Oh, yeah. Horse girls are tough. [When I rode,] I got tossed around so much. I got stepped on and bitten and kicked in the ribs and tossed around. It was so physical!
Yeah, and it's a solitary pursuit. Or, you're alone as a person, but you're also with this horse. So there's that tension of existing alongside another living thing, but not being able to communicate. It's kind of liberating.
For her, it's a way of life.
How did it feel to create this character, who lives so completely on her own terms?

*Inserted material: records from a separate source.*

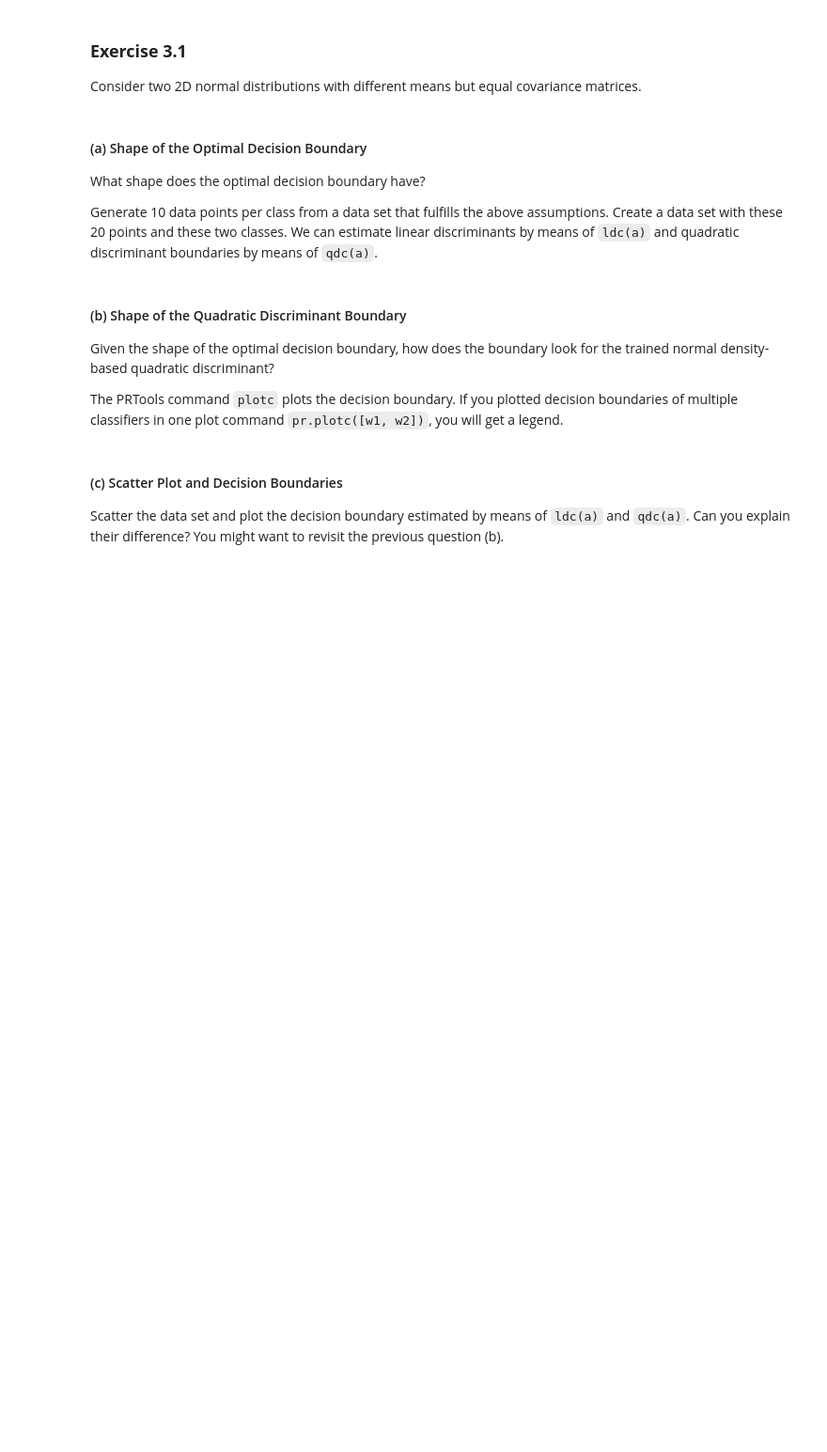
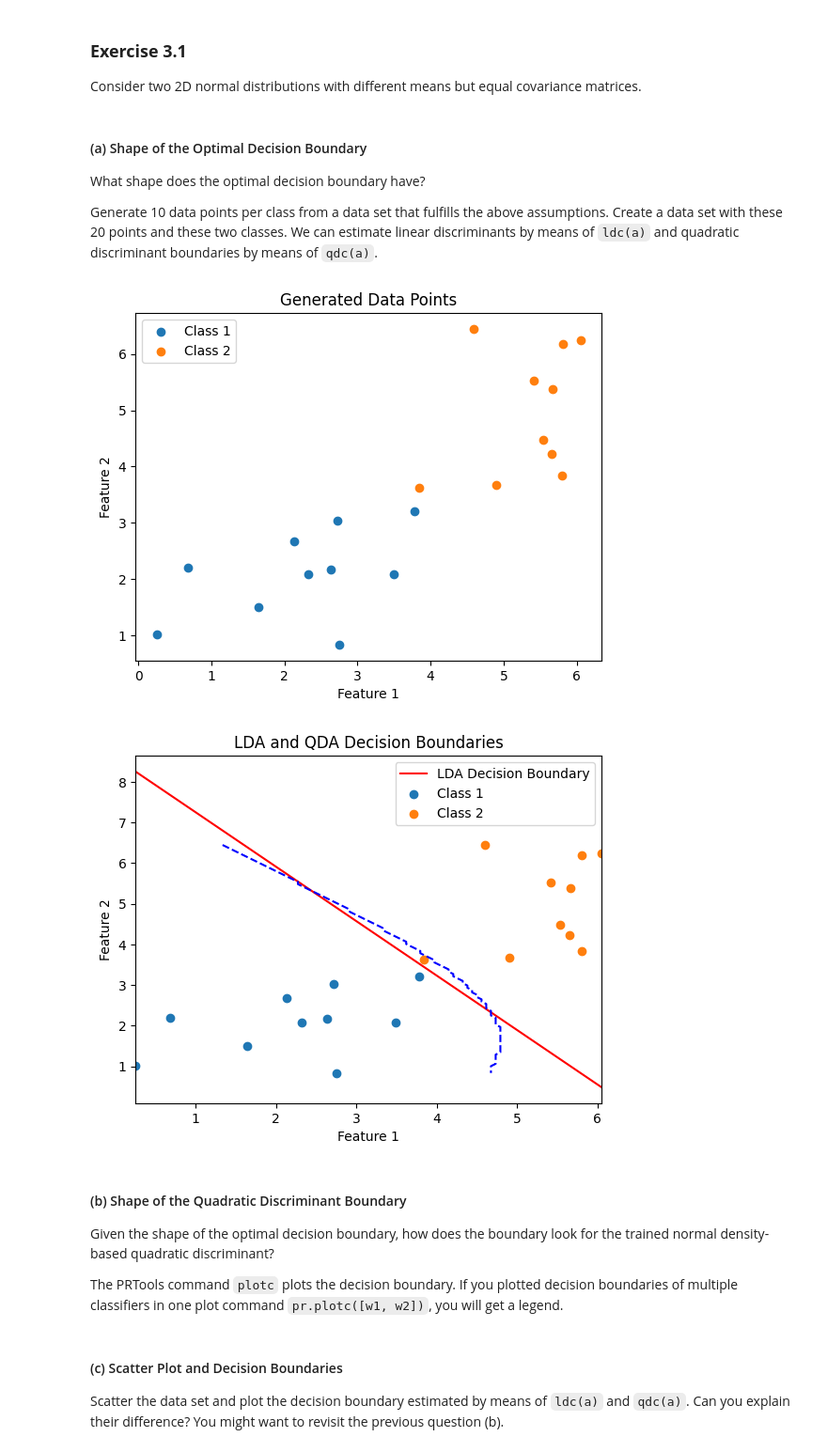
Before and after one commit to OmarTheMostWanted/CSE-DSAIT4005-Machine-and-Deep-Learning, a Jupyter notebook: Assignments/Assignment_1.ipynb, the cells around one changed output. Shown: that part at 94% size. Cells and saved outputs as stored; diff of their text form; code cells hidden in the pictures; blank space fills up the shorter version.

```diff
--- a/Assignments/Assignment_1.ipynb
+++ b/Assignments/Assignment_1.ipynb
@@ -1087,3 +1085,67 @@ Generate 10 data points per class from a data set that fulfills the above assump
+# %%
+import numpy as np
+import matplotlib.pyplot as plt
+from sklearn.discriminant_analysis import LinearDiscriminantAnalysis as LDA
+from sklearn.discriminant_analysis import QuadraticDiscriminantAnalysis as QDA
+
+# Set random seed for reproducibility
+np.random.seed(42)
+
+# Define the means of the two distributions
+mean1 = [2, 2]
+mean2 = [5, 5]
+
+# Define the common covariance matrix
+cov = [[1, 0.5], [0.5, 1]]
+
+# Generate 10 data points for each class
+class1 = np.random.multivariate_normal(mean1, cov, 10)
+class2 = np.random.multivariate_normal(mean2, cov, 10)
+
+# Combine the data points into one dataset
+X = np.vstack((class1, class2))
+y = np.array([0]*10 + [1]*10)  # Labels: 0 for class1, 1 for class2
+
+# Plot the data points
+plt.scatter(class1[:, 0], class1[:, 1], label='Class 1')
+plt.scatter(class2[:, 0], class2[:, 1], label='Class 2')
+plt.legend()
+plt.title('Generated Data Points')
+plt.xlabel('Feature 1')
+plt.ylabel('Feature 2')
+plt.show()
+
+# Linear Discriminant Analysis (LDA)
+lda = LDA()
+lda.fit(X, y)
+
+# Plot the linear decision boundary
+x_vals = np.linspace(min(X[:, 0]), max(X[:, 0]), 100)
+y_vals = -(lda.coef_[0][0] * x_vals + lda.intercept_[0]) / lda.coef_[0][1]
+plt.plot(x_vals, y_vals, label='LDA Decision Boundary', color='red')
+
+# Quadratic Discriminant Analysis (QDA)
+qda = QDA()
+qda.fit(X, y)
+
+# Plot the quadratic decision boundary
+xx, yy = np.meshgrid(np.linspace(min(X[:, 0]), max(X[:, 0]), 100),
+                     np.linspace(min(X[:, 1]), max(X[:, 1]), 100))
+Z = qda.predict(np.c_[xx.ravel(), yy.ravel()])
+Z = Z.reshape(xx.shape)
+plt.contour(xx, yy, Z, levels=[0.5], linestyles='dashed', colors='blue')
+
+# Plot the data points again
+plt.scatter(class1[:, 0], class1[:, 1], label='Class 1')
+plt.scatter(class2[:, 0], class2[:, 1], label='Class 2')
+plt.legend()
+plt.title('LDA and QDA Decision Boundaries')
+plt.xlabel('Feature 1')
+plt.ylabel('Feature 2')
+plt.show()
+# %% [output]
+[figure, added]
+[figure, added]
 # %% [markdown]
 #### (b) Shape of the Quadratic Discriminant Boundary
 
```
Also changed, not shown: parts of 1 cell of this notebook, 3 other files.
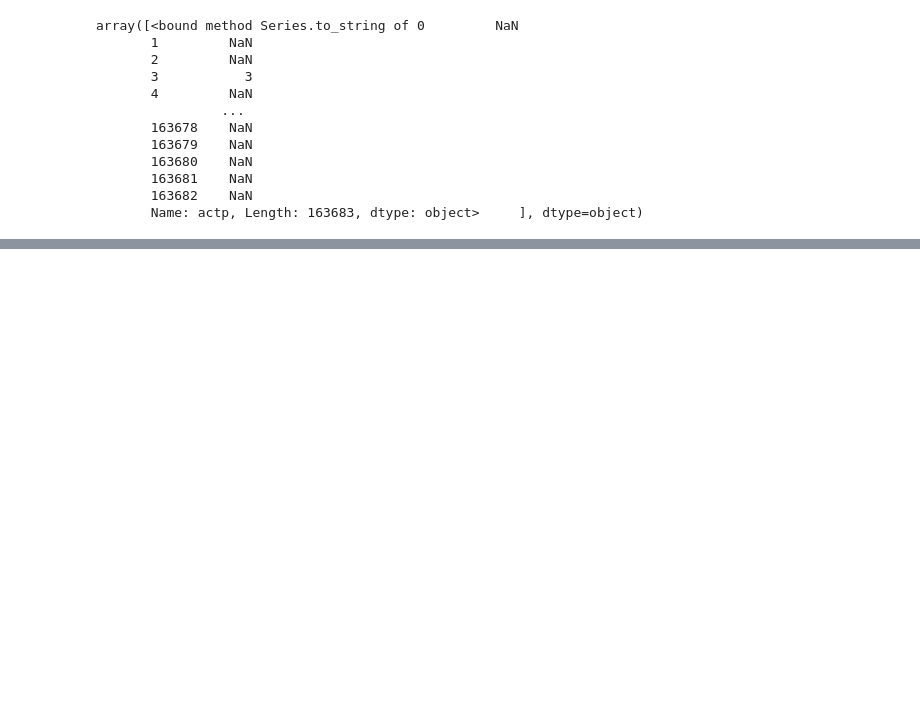
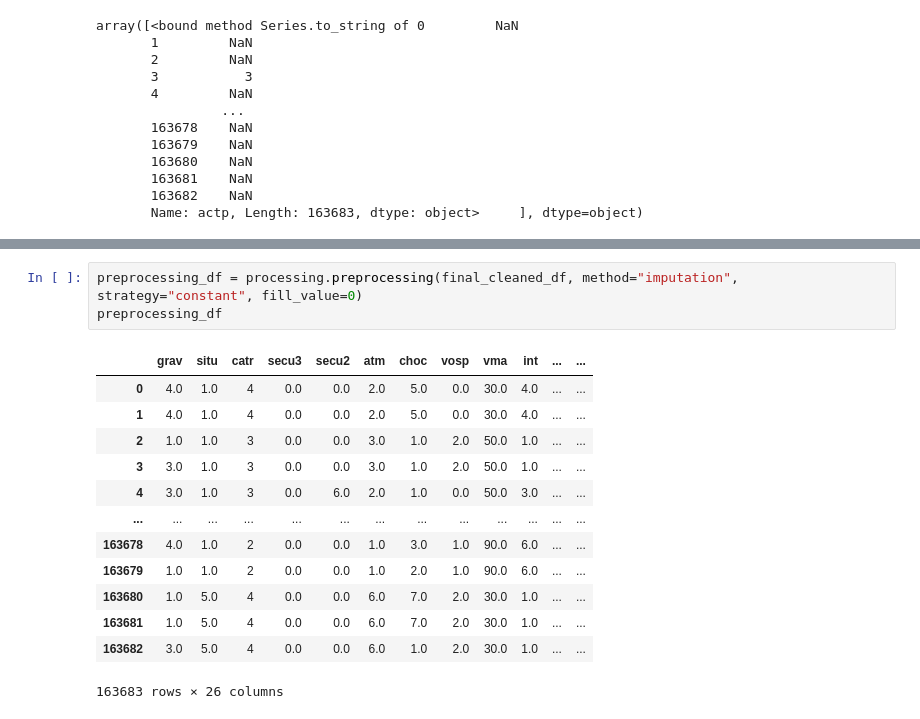
Before and after one commit to goamegah/hackaton-accr, a Jupyter notebook: accr/notebook/exploration.ipynb, the cells around one changed output, grey strips where cells are left out. Drawn from its saved outputs; the diff is of its cells as text; blank space fills up the shorter version.

```diff
--- a/accr/notebook/exploration.ipynb
+++ b/accr/notebook/exploration.ipynb
@@ -154,0 +193,17 @@ col_to_delete = [
+# %%
+preprocessing_df = processing.preprocessing(final_cleaned_df, method="imputation", strategy="constant", fill_value=0)
+preprocessing_df
+# %% [output]
+|  | grav | situ | catr | secu3 | secu2 | atm | choc | vosp | vma | int | ... | ... |
+| 0 | 4.0 | 1.0 | 4 | 0.0 | 0.0 | 2.0 | 5.0 | 0.0 | 30.0 | 4.0 | ... | ... |
+| 1 | 4.0 | 1.0 | 4 | 0.0 | 0.0 | 2.0 | 5.0 | 0.0 | 30.0 | 4.0 | ... | ... |
+| 2 | 1.0 | 1.0 | 3 | 0.0 | 0.0 | 3.0 | 1.0 | 2.0 | 50.0 | 1.0 | ... | ... |
+| 3 | 3.0 | 1.0 | 3 | 0.0 | 0.0 | 3.0 | 1.0 | 2.0 | 50.0 | 1.0 | ... | ... |
+| 4 | 3.0 | 1.0 | 3 | 0.0 | 6.0 | 2.0 | 1.0 | 0.0 | 50.0 | 3.0 | ... | ... |
+| ... | ... | ... | ... | ... | ... | ... | ... | ... | ... | ... | ... | ... |
+| 163678 | 4.0 | 1.0 | 2 | 0.0 | 0.0 | 1.0 | 3.0 | 1.0 | 90.0 | 6.0 | ... | ... |
+| 163679 | 1.0 | 1.0 | 2 | 0.0 | 0.0 | 1.0 | 2.0 | 1.0 | 90.0 | 6.0 | ... | ... |
+| 163680 | 1.0 | 5.0 | 4 | 0.0 | 0.0 | 6.0 | 7.0 | 2.0 | 30.0 | 1.0 | ... | ... |
+| 163681 | 1.0 | 5.0 | 4 | 0.0 | 0.0 | 6.0 | 7.0 | 2.0 | 30.0 | 1.0 | ... | ... |
+| 163682 | 3.0 | 5.0 | 4 | 0.0 | 0.0 | 6.0 | 1.0 | 2.0 | 30.0 | 1.0 | ... | ... |
+163683 rows × 26 columns
```
Also changed, not shown: parts of 6 cells of this notebook, 2 other files.
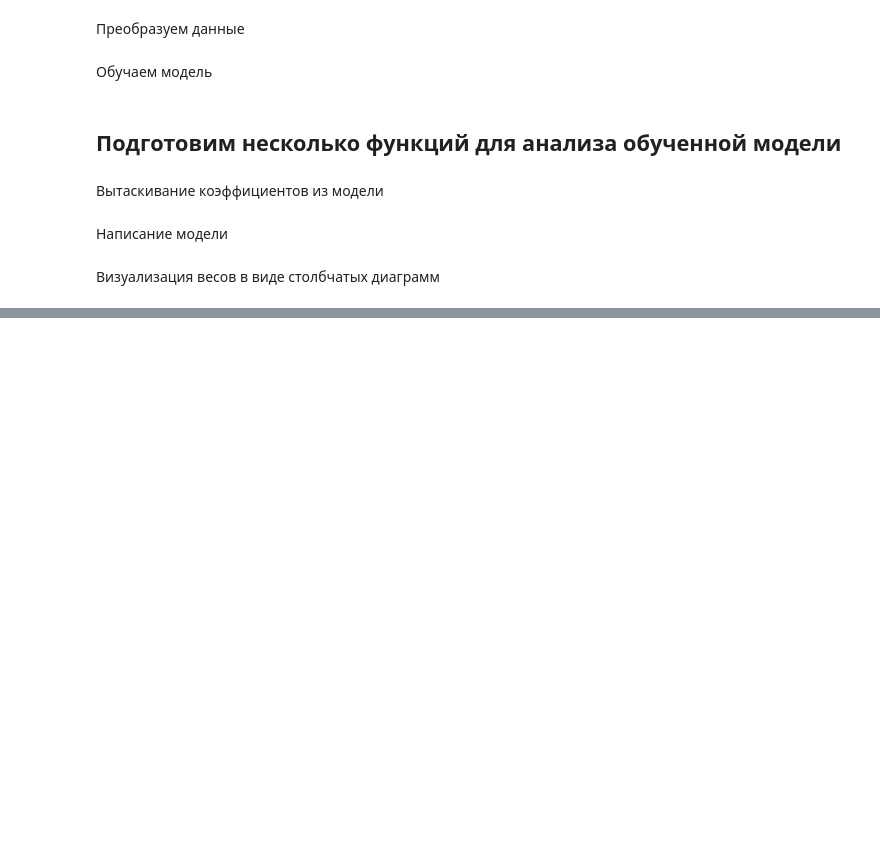
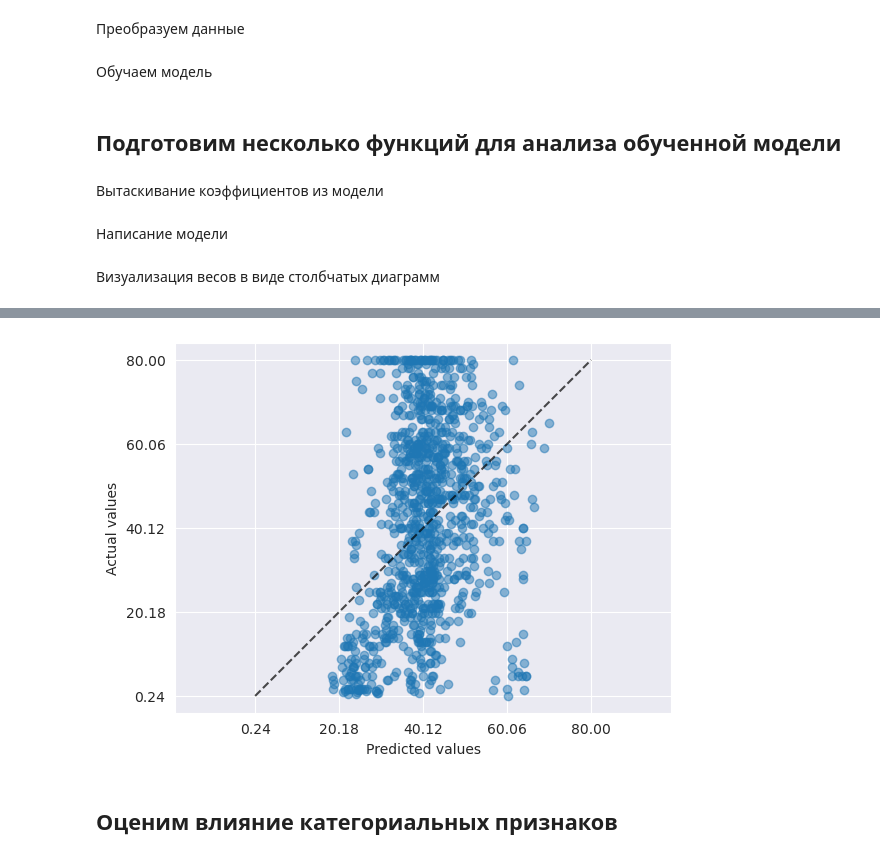
Before and after one commit to synrocka/Diabetes-Prediction, a Jupyter notebook: LinearRegression.ipynb, the cells around one changed output, grey strips where cells are left out. Drawn from its saved outputs; the diff is of its cells as text; code cells hidden in the pictures; blank space fills up the shorter version.

```diff
--- a/LinearRegression.ipynb
+++ b/LinearRegression.ipynb
@@ -246,0 +358,5 @@ def vis_weight(weights, features_names=None, width=1200, height=600):
+# %%
+pipe_num = Pipeline([
+    ("preprocessors", preprocessors_num),
+    ("model", SGDRegressor(random_state=42))
+])
@@ -246,0 +377,2 @@ def vis_weight(weights, features_names=None, width=1200, height=600):
+# %%
+pipe_num.fit(X_train, y_train)
@@ -246,0 +435,7 @@ def vis_weight(weights, features_names=None, width=1200, height=600):
+# %%
+pipe_num_transform = Pipeline([
+    ("preprocessors", preprocessors_num),
+    ("model", TransformedTargetRegressor(regressor=SGDRegressor(random_state=42), transformer=PowerTransformer()))
+])
+# %%
+pipe_num_transform.fit(X_train, y_train)
@@ -246,0 +502,11 @@ def vis_weight(weights, features_names=None, width=1200, height=600):
+# %%
+PredictionErrorDisplay.from_predictions(
+    y_val,
+    pipe_num_transform.predict(X_val),
+    kind="actual_vs_predicted",
+    scatter_kwargs={"alpha": 0.5}
+);
+# %% [output]
+[figure, added]
+# %% [markdown]
+## Оценим влияние категориальных признаков
```
Also changed, not shown: parts of 39 cells of this notebook.
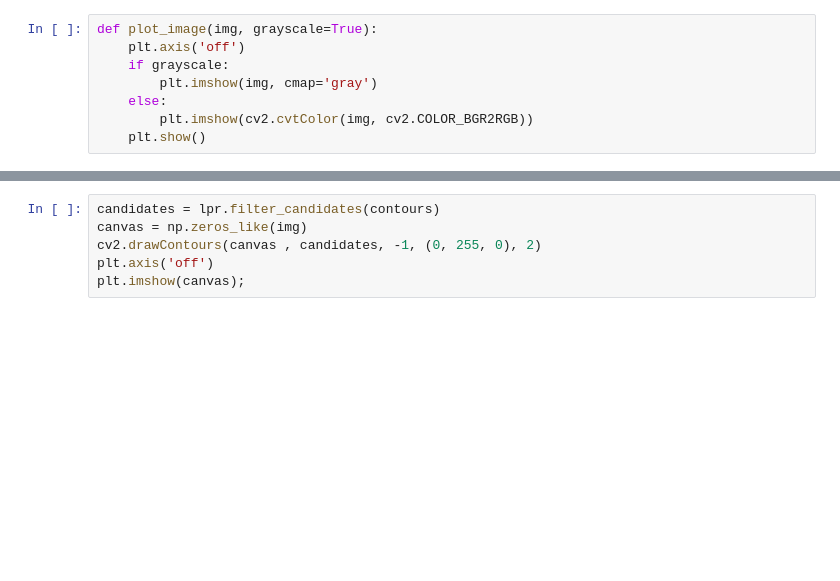
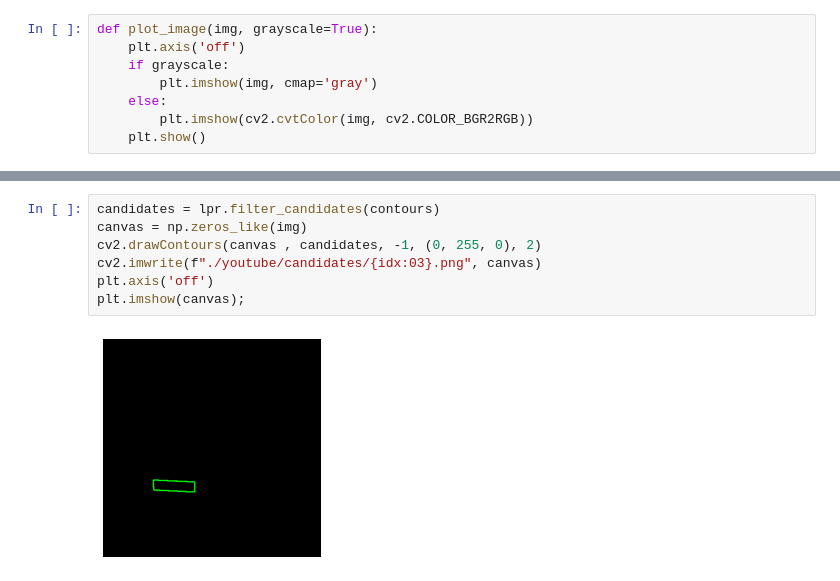
Before and after one commit to santifiorino/license-plate-recognition, a Jupyter notebook: experimentation.ipynb, the cells around one changed output, grey strips where cells are left out. Drawn from its saved outputs; the diff is of its cells as text; blank space fills up the shorter version.

```diff
--- a/experimentation.ipynb
+++ b/experimentation.ipynb
@@ -35,9 +46,12 @@ plt.imshow(canvas);
 # %%
 candidates = lpr.filter_candidates(contours)
 canvas = np.zeros_like(img)
 cv2.drawContours(canvas , candidates, -1, (0, 255, 0), 2)
+cv2.imwrite(f"./youtube/candidates/{idx:03}.png", canvas)
 plt.axis('off')
 plt.imshow(canvas);
+# %% [output]
+[figure, added]
 # %%
 license = lpr.get_lowest_candidate(candidates)
 canvas = np.zeros_like(img)
```
Also changed, not shown: parts of 13 cells of this notebook, 8 other files.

She's really personal to me. A lot of things about her, I sort of wish I could be. I wish I had wilderness survival skills, so that's all just fantasy. I wish I was really good at riding horses, but I'm not that good. I wish I was better at riding out alone, but I ride with other people, because I'm kind of scared, because horses are dangerous. She's very self-reliant in a way that I admire, but then she's very flawed and actually, over the course of the book, she finds that self-reliance is not her number one goal in her life. Because through her journey, she's met all these other people who have helped her along the way, and her values have changed a little bit. Throughout my entire life, I've been like, I just wish I could be a cold bitch who could get along on her own and never need other people's help. And then I've learned that you actually do need other people's help, and learning to ask for other people's help is actually one of the most important skills you can have in life. [And then, also,] I like how silly and goofy she is. She's kind of rude. She looks sunburnt and vulnerable. I don't know. I kind of like characters who are kind of ballsy and brusque but also clearly vulnerable.
I love her rudeness. I love when she's lying down on the back of her horse giving these wolves, who have come to her aid, the finger.
She's so rude!
She's so rude. It's so liberating.
Those wolves are trying to help her, but she's so rude. She's sort of the worst, but they kind of embrace her in spite of it.
When you're writing, do you ever think about the audience that will eventually read your work? Does that ever influence you?
I try and follow my North Star of what I find interesting and funny and beautiful and sad at all times, and then worrying about what the audience thinks later. Because if I worry about that first, I would find it a little paralyzing, and I worry it would make my work a little boring. At one point, my mom was reading some early pages, and she was like, "You know, if you clean up the language of this a little bit, it could be for children." And I was like, "I'm not interested in that." I know that, and I know that could expand the audience, but it's just not what I'm interested in, and I have the extreme privilege of not having to worry too much about that with this book. This book is just 100 percent what I want it to be. There's a part in this book where I write the words "big, perfect, purple pussy lips" or whatever, and I was just like, This is such a weird, weird thing to put in here, but I just couldn't get it out of my head as something that I wanted. I find it shocking in a really weird way. And so I kept it in there. I know it's going to limit the audience, and most of my work has a limited audience for that reason, but I'm fine with that.
I love that purple pussy lips are your North Star.
In some ways, I feel like I'm just a plant spewing seeds out into the world, and I feel like it's sort of selfish. You know, whoever picks up those seeds and finds them interesting or whatever... this analogy is kind of falling apart, but the thing is, you know, I find my audience.